*** Supplied data Section Begins ***
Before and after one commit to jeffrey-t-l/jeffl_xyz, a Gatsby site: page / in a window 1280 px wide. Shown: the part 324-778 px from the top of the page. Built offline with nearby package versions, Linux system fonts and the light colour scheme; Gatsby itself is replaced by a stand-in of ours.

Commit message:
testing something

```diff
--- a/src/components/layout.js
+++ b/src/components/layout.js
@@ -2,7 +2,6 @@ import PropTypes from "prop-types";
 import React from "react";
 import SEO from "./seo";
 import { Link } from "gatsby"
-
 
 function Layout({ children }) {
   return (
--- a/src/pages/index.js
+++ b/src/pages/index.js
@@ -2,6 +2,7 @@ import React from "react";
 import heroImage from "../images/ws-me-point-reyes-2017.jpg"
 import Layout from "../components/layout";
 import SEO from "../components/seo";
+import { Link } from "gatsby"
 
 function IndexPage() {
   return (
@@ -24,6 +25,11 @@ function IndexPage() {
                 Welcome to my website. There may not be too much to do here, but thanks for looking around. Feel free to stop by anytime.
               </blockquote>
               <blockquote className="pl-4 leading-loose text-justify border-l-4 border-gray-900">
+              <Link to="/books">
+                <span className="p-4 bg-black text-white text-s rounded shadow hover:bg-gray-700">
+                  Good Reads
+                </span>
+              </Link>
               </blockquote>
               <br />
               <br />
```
*** Supplied data Section Ends ***
*** Supplied data Section Begins ***
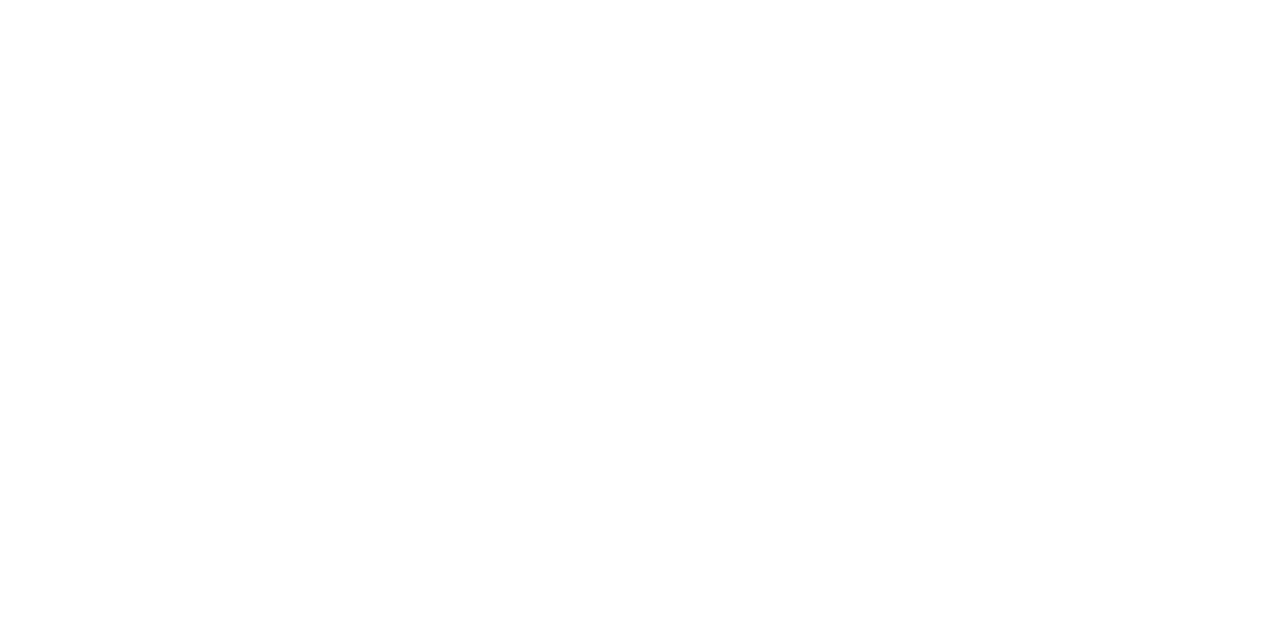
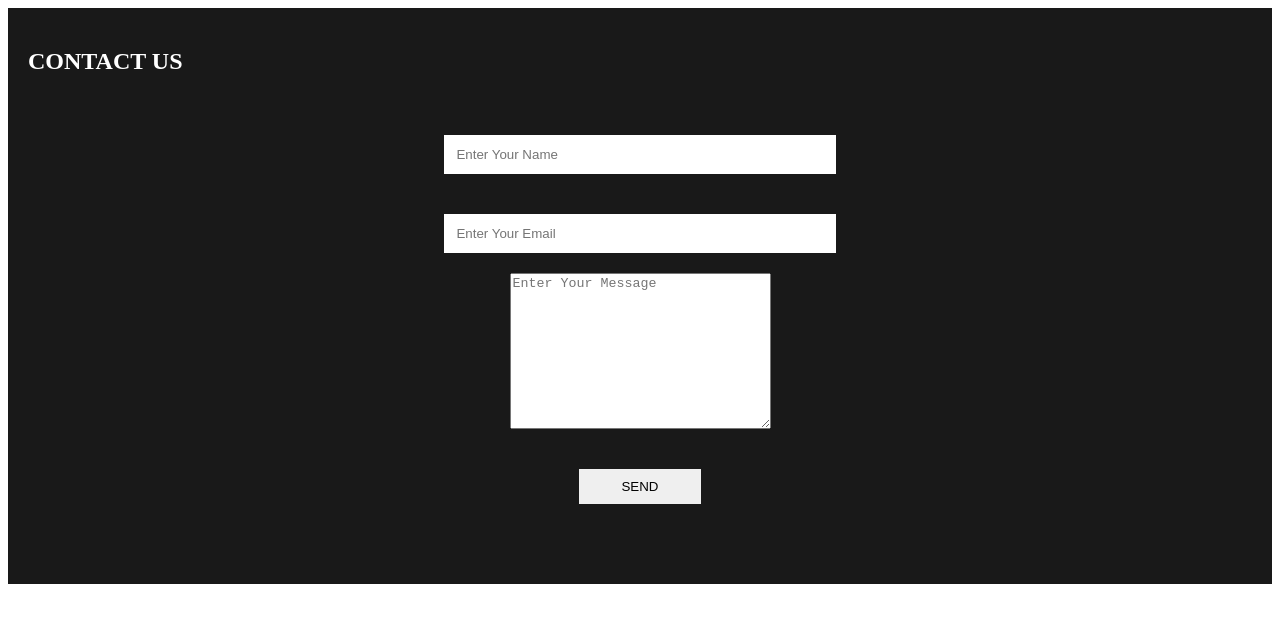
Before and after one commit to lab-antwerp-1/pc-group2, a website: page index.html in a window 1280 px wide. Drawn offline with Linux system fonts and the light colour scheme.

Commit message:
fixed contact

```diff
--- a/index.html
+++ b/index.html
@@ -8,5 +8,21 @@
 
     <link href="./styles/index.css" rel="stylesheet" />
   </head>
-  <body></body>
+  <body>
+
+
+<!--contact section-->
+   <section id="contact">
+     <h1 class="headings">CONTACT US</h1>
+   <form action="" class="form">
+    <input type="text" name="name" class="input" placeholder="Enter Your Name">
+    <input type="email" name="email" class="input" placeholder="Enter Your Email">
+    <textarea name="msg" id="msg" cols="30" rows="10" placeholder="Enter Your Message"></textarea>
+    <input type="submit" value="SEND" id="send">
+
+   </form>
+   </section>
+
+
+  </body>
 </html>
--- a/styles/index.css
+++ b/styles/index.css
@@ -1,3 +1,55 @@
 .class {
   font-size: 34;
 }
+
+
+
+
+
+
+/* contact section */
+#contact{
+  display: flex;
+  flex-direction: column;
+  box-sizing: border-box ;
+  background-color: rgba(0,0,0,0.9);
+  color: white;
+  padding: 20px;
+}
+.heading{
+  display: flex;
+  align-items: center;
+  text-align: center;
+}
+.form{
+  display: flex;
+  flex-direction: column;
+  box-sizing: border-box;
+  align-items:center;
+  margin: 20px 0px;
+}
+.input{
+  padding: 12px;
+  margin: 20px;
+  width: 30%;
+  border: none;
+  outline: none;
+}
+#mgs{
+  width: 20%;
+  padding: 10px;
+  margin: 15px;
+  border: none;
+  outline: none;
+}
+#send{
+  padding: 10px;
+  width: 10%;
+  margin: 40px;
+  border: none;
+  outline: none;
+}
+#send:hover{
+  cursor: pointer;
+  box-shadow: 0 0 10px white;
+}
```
*** Supplied data Section Ends ***
What you have to do —
Give only a number: how many lines of the data hold the string "function"?

Problem solution —
3